## WHAT TO PRODUCE
Tell how many lines below include the word "我的跟进". Only the number should appear.

Start of Block

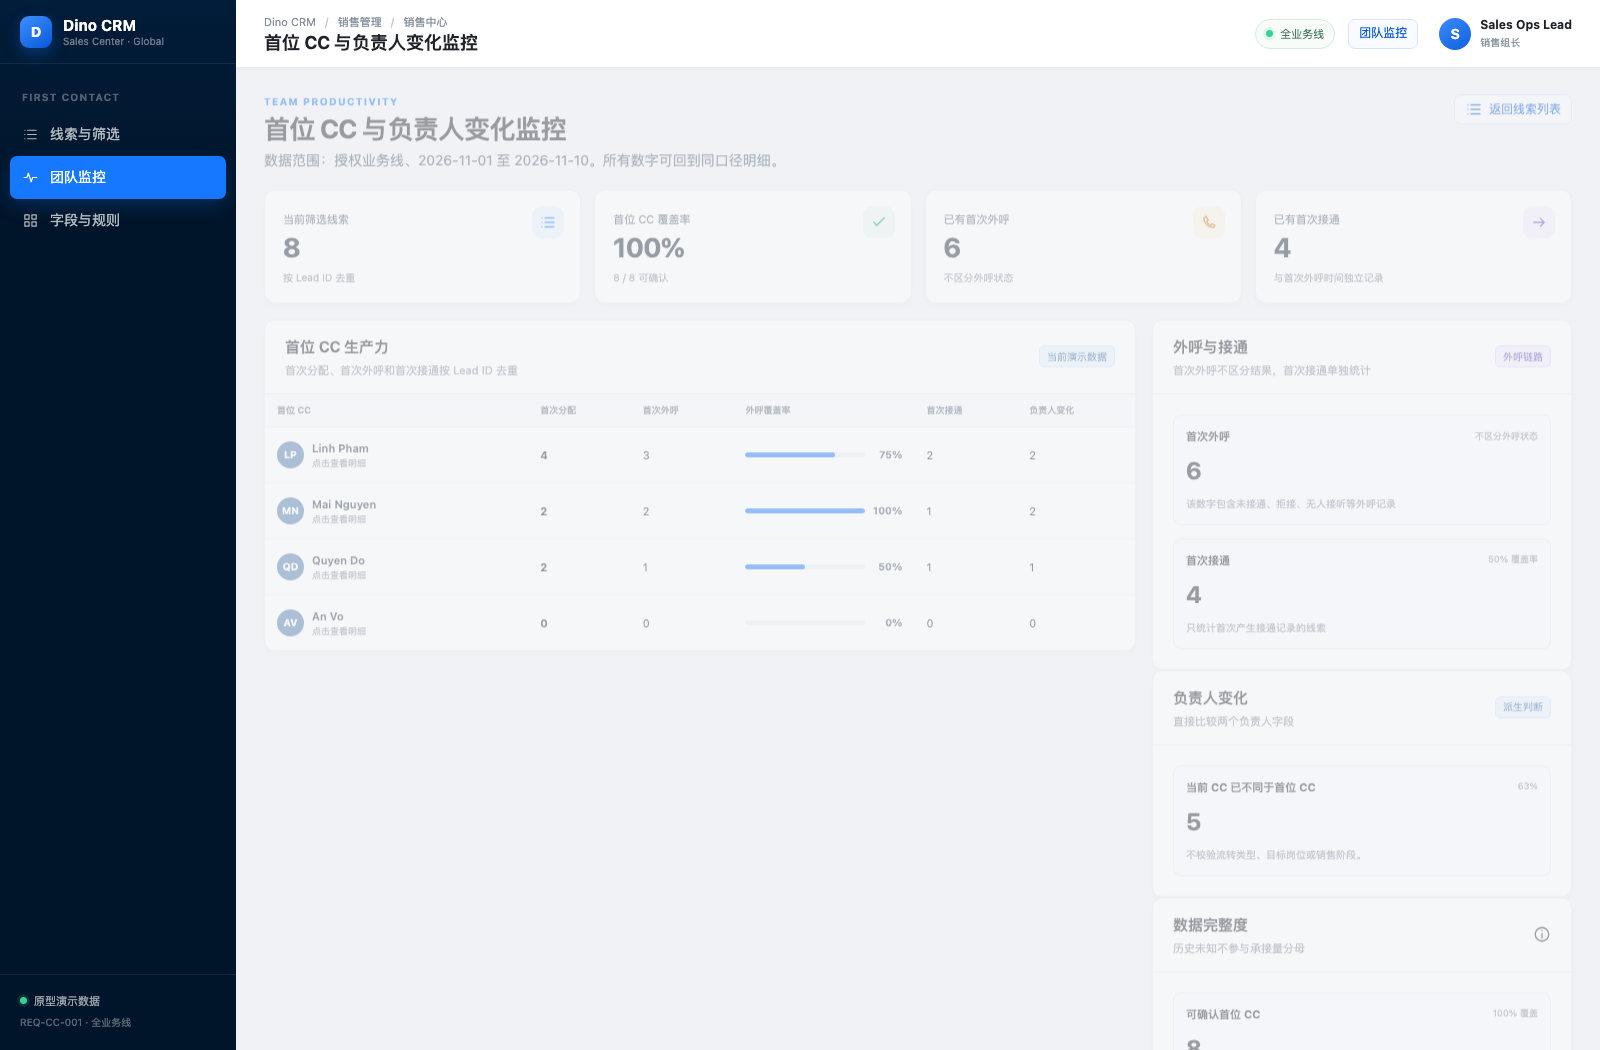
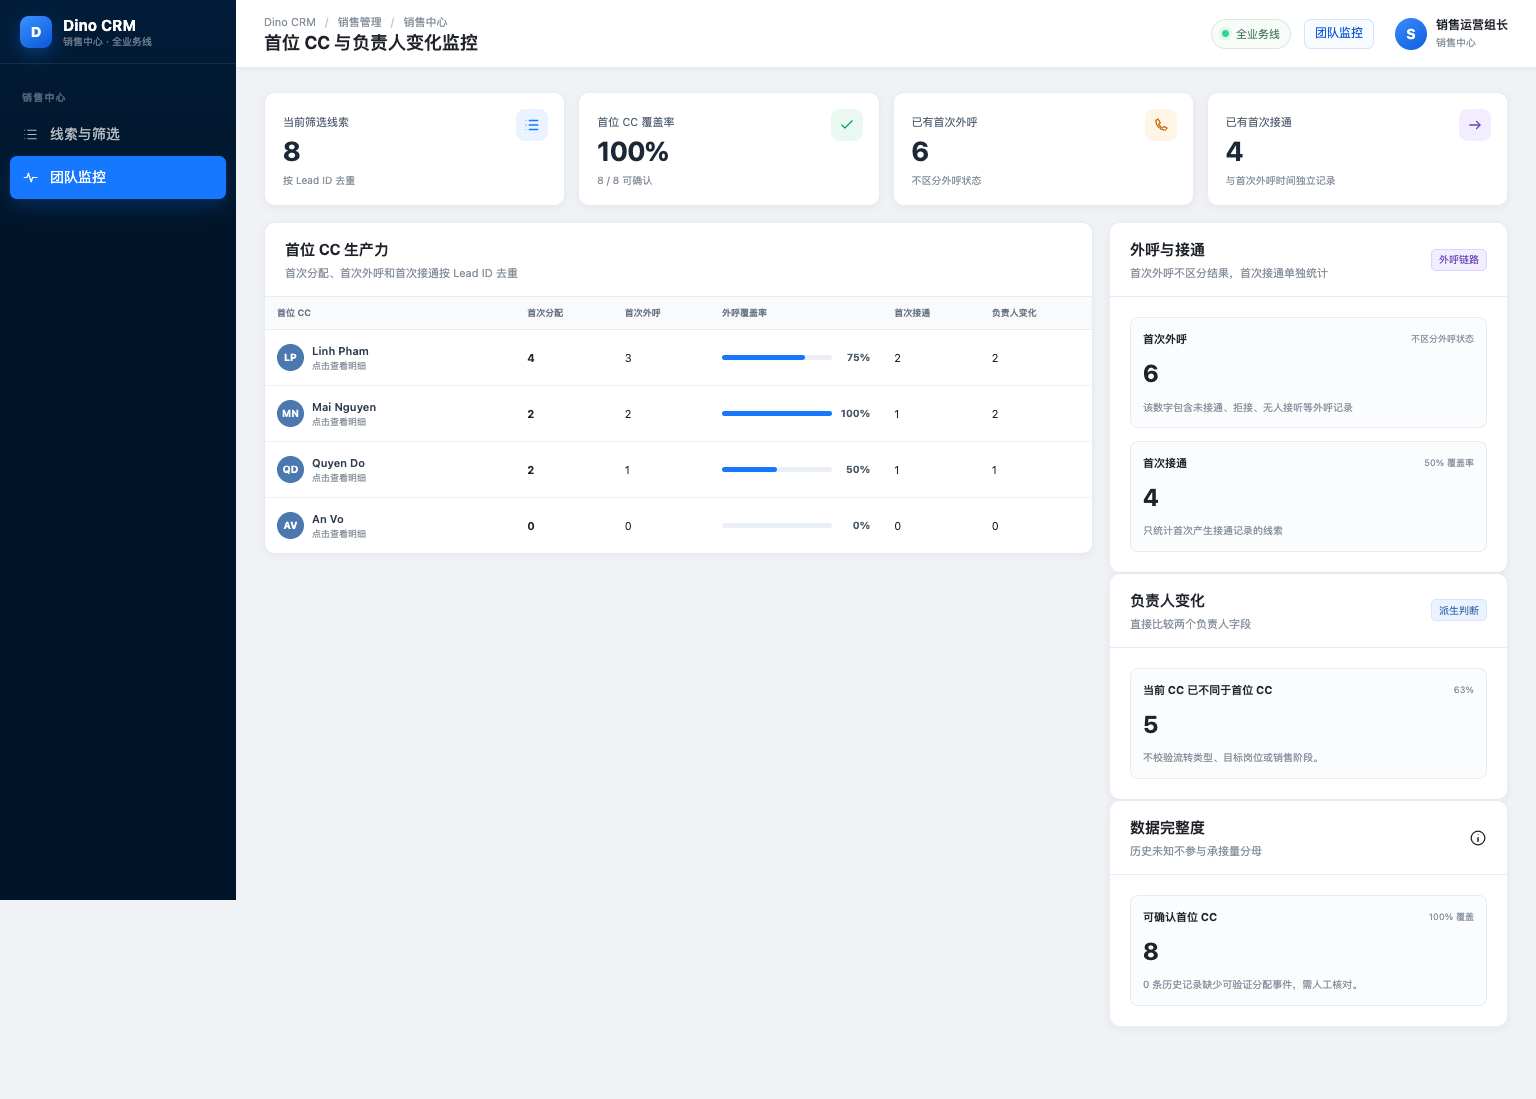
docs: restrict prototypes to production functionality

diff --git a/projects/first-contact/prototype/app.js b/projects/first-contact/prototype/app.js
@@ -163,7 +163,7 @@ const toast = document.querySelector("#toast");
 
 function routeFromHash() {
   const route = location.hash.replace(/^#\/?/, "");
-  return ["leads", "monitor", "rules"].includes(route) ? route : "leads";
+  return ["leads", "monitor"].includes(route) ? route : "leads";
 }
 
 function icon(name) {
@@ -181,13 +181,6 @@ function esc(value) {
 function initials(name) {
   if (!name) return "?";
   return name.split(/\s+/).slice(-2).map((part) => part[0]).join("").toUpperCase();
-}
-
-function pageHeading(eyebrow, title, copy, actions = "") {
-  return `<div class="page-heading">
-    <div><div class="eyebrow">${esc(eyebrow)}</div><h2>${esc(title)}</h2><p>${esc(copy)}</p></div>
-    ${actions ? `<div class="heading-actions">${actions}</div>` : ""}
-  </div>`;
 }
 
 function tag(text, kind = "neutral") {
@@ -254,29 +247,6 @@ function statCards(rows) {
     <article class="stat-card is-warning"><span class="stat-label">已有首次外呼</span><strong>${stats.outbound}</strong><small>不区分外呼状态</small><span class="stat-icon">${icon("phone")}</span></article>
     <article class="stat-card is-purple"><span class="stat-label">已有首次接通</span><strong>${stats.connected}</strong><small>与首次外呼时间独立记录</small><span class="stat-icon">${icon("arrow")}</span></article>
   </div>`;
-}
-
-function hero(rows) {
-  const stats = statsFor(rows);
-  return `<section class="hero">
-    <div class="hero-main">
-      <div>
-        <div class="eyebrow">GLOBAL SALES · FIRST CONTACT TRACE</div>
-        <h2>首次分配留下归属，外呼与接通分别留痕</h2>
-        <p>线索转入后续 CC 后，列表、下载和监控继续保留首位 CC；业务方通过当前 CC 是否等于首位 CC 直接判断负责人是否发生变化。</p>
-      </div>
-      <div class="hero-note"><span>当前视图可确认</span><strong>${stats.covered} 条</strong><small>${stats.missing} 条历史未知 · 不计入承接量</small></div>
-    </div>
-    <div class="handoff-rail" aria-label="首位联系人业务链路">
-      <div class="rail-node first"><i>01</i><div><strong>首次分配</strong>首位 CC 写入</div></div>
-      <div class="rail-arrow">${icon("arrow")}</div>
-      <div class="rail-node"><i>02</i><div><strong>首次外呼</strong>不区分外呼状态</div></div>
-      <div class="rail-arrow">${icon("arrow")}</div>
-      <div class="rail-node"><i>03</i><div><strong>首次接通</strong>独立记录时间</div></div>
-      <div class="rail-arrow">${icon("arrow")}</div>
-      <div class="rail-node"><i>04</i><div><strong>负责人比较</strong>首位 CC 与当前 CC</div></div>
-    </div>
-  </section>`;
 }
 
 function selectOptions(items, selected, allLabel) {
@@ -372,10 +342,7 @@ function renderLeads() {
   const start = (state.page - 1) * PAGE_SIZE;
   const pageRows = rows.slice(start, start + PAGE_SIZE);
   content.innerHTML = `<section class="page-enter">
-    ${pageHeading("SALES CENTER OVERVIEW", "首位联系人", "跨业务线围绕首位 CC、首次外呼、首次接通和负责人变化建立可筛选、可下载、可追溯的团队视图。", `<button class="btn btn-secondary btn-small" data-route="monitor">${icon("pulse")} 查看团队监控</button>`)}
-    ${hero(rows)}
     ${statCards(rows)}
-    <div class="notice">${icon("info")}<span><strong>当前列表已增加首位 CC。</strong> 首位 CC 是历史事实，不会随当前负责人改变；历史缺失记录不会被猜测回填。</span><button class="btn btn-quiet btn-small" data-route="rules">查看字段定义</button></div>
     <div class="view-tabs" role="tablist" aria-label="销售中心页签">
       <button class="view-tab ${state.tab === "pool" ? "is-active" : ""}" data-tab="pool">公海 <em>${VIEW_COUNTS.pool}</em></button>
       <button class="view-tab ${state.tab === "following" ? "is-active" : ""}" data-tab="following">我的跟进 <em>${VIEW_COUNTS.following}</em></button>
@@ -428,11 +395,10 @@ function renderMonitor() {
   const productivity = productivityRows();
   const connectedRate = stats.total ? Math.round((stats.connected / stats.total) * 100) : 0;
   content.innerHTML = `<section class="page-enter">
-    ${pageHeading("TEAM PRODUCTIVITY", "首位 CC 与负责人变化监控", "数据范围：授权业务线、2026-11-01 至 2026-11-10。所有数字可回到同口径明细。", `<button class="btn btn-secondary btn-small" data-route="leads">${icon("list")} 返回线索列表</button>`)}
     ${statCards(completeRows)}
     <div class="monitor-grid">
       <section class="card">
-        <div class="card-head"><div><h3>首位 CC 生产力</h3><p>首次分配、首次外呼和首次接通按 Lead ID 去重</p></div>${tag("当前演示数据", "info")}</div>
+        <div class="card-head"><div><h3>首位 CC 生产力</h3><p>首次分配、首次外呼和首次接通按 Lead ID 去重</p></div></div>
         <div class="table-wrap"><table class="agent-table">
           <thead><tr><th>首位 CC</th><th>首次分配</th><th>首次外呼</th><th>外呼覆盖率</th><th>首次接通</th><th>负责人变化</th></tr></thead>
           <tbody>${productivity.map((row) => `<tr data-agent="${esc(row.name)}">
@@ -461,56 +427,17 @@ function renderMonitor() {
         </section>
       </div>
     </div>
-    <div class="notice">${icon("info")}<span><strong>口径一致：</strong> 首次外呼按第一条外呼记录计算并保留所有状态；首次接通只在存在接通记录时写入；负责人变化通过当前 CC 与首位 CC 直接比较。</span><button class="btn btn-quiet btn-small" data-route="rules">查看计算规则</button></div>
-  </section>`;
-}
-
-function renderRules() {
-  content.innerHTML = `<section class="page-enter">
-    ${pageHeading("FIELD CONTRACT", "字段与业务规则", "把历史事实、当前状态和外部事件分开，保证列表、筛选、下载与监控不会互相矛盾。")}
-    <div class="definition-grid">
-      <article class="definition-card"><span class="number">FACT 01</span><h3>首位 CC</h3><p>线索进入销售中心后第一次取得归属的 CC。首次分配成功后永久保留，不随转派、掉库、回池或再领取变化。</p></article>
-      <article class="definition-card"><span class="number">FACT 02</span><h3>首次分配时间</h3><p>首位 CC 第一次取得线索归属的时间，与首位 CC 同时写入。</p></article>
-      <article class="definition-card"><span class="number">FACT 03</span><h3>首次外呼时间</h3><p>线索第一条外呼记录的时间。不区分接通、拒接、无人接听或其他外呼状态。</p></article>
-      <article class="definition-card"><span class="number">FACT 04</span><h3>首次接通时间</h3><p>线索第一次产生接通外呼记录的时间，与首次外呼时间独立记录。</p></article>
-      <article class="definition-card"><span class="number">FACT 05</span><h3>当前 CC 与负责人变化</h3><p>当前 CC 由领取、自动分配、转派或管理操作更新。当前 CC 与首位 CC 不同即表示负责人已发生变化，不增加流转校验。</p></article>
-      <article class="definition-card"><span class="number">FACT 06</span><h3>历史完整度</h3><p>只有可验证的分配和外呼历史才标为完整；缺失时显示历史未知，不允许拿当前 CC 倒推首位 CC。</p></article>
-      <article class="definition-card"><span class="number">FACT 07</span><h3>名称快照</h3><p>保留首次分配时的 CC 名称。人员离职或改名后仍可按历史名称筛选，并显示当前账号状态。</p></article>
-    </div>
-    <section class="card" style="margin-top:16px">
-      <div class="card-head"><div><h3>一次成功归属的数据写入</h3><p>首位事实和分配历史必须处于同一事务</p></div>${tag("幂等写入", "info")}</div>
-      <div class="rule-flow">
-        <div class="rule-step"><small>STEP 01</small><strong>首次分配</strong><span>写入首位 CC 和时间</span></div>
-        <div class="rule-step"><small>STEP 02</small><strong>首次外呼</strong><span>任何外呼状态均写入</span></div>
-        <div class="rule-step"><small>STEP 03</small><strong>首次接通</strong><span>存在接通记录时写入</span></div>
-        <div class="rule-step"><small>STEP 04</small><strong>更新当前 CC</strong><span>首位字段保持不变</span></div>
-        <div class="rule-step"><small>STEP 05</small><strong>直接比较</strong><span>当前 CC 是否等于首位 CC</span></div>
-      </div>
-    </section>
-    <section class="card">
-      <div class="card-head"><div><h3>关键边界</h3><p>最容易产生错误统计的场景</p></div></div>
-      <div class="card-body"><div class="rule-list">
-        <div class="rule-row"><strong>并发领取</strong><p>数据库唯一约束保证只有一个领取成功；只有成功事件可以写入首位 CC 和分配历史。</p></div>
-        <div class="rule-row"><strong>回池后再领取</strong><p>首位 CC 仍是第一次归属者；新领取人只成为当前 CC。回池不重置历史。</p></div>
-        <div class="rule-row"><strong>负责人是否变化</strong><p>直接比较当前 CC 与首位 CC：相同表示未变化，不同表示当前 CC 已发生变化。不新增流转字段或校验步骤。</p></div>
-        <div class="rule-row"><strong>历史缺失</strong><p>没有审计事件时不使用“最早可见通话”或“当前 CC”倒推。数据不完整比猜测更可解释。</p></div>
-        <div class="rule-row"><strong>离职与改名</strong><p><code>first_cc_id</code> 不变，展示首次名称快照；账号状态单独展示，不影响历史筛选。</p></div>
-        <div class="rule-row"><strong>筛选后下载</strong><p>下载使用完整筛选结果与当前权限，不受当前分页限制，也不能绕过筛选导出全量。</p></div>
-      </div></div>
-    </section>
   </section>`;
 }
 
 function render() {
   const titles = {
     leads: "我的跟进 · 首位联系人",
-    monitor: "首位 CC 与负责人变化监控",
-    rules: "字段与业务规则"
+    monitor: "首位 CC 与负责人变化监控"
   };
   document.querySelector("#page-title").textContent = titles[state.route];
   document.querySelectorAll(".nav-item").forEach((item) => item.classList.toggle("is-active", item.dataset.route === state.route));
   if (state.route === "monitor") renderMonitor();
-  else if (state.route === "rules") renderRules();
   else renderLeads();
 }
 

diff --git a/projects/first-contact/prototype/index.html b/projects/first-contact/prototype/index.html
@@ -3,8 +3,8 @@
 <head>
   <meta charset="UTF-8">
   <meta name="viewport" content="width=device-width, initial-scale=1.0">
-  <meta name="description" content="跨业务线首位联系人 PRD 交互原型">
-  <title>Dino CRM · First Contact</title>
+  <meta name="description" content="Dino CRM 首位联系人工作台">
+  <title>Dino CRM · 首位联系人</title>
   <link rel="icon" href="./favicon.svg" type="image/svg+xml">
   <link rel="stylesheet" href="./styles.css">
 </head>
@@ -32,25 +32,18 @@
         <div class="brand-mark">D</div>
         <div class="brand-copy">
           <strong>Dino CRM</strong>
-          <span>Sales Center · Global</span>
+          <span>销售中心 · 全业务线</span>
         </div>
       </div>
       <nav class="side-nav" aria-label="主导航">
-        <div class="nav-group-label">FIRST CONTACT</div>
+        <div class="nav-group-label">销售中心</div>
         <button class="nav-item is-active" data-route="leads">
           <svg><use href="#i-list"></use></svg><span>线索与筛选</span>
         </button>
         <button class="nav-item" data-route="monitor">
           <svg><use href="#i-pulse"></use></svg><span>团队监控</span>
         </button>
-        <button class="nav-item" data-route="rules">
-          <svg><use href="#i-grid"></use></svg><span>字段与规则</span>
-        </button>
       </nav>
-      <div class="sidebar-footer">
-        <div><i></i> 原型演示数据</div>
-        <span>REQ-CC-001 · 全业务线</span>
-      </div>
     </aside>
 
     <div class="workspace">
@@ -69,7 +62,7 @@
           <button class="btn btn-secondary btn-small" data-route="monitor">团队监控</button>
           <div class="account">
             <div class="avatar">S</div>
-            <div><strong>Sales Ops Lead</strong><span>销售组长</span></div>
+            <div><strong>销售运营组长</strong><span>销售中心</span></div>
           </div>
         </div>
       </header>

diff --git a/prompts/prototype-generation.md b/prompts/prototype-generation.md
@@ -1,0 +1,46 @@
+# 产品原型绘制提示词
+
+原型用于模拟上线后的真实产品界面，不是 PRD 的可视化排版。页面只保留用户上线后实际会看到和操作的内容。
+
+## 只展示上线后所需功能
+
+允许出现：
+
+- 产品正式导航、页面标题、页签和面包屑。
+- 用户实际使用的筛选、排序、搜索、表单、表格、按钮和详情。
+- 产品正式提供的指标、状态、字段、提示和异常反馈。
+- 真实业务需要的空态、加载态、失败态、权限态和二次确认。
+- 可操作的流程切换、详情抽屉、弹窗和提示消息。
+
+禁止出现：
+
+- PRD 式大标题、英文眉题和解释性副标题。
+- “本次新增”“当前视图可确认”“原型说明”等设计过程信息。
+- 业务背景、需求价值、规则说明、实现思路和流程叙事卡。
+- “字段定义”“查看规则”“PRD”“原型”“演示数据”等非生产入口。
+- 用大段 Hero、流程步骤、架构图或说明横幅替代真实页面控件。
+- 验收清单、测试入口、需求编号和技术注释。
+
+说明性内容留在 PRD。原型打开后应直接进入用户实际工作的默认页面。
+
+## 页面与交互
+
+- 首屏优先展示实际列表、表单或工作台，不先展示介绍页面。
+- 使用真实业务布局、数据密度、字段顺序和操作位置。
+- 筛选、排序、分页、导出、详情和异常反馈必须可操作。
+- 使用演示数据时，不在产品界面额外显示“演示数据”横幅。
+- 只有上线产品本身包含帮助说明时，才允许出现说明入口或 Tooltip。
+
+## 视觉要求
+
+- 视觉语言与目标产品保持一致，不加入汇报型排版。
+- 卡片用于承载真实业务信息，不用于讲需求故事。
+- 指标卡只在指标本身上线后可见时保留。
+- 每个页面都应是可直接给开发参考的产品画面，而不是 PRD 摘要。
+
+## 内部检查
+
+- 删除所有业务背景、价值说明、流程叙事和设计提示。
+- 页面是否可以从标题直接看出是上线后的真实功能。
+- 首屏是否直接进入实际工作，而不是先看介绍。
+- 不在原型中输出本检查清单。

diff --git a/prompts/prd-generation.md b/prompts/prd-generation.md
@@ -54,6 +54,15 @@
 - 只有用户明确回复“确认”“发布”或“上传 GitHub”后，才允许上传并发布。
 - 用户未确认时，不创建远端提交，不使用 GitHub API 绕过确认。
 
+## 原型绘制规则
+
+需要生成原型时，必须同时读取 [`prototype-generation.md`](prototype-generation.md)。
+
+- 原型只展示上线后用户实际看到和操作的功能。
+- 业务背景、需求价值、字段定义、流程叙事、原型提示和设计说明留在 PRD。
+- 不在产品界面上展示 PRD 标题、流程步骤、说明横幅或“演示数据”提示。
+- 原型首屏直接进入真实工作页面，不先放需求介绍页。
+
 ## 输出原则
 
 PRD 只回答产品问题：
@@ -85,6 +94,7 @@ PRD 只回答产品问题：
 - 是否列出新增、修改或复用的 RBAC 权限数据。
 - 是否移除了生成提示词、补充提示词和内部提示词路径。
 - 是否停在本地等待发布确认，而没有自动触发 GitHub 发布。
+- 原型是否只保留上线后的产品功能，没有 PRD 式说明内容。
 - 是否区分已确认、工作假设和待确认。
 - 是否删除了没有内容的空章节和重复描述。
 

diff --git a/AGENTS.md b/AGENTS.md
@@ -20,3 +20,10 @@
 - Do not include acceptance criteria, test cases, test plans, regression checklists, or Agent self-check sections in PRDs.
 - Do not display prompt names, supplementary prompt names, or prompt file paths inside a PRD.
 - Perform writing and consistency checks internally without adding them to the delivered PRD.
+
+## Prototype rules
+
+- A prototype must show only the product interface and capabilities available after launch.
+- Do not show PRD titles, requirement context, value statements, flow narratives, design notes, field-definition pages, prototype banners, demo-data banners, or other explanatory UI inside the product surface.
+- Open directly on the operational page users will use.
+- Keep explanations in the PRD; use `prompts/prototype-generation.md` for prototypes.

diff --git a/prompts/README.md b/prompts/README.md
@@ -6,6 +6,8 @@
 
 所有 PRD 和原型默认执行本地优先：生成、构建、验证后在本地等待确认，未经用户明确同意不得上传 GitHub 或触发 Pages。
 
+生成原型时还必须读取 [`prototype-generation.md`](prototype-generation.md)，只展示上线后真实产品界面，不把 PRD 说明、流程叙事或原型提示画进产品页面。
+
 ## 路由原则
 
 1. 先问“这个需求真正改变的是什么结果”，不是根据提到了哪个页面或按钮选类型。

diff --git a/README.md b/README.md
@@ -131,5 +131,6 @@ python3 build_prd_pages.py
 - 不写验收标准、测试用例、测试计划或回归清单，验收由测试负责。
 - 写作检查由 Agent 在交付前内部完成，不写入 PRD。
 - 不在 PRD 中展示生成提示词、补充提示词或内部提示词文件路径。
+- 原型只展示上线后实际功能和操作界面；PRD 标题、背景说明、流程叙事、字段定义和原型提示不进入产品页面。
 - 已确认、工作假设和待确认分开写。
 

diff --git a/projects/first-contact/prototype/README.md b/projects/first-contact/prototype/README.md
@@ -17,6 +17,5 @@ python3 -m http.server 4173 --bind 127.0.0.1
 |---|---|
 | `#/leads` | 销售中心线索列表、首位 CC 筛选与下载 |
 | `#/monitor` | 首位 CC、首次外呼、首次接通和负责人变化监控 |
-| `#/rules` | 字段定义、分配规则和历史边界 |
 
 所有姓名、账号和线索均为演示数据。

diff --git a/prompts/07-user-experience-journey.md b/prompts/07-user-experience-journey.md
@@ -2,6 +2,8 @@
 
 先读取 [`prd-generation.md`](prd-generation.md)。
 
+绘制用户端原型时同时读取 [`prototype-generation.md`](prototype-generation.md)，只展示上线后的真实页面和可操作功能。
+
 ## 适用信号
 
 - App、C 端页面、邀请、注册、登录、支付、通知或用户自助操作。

End of Block

## EXERCISE RESULT
2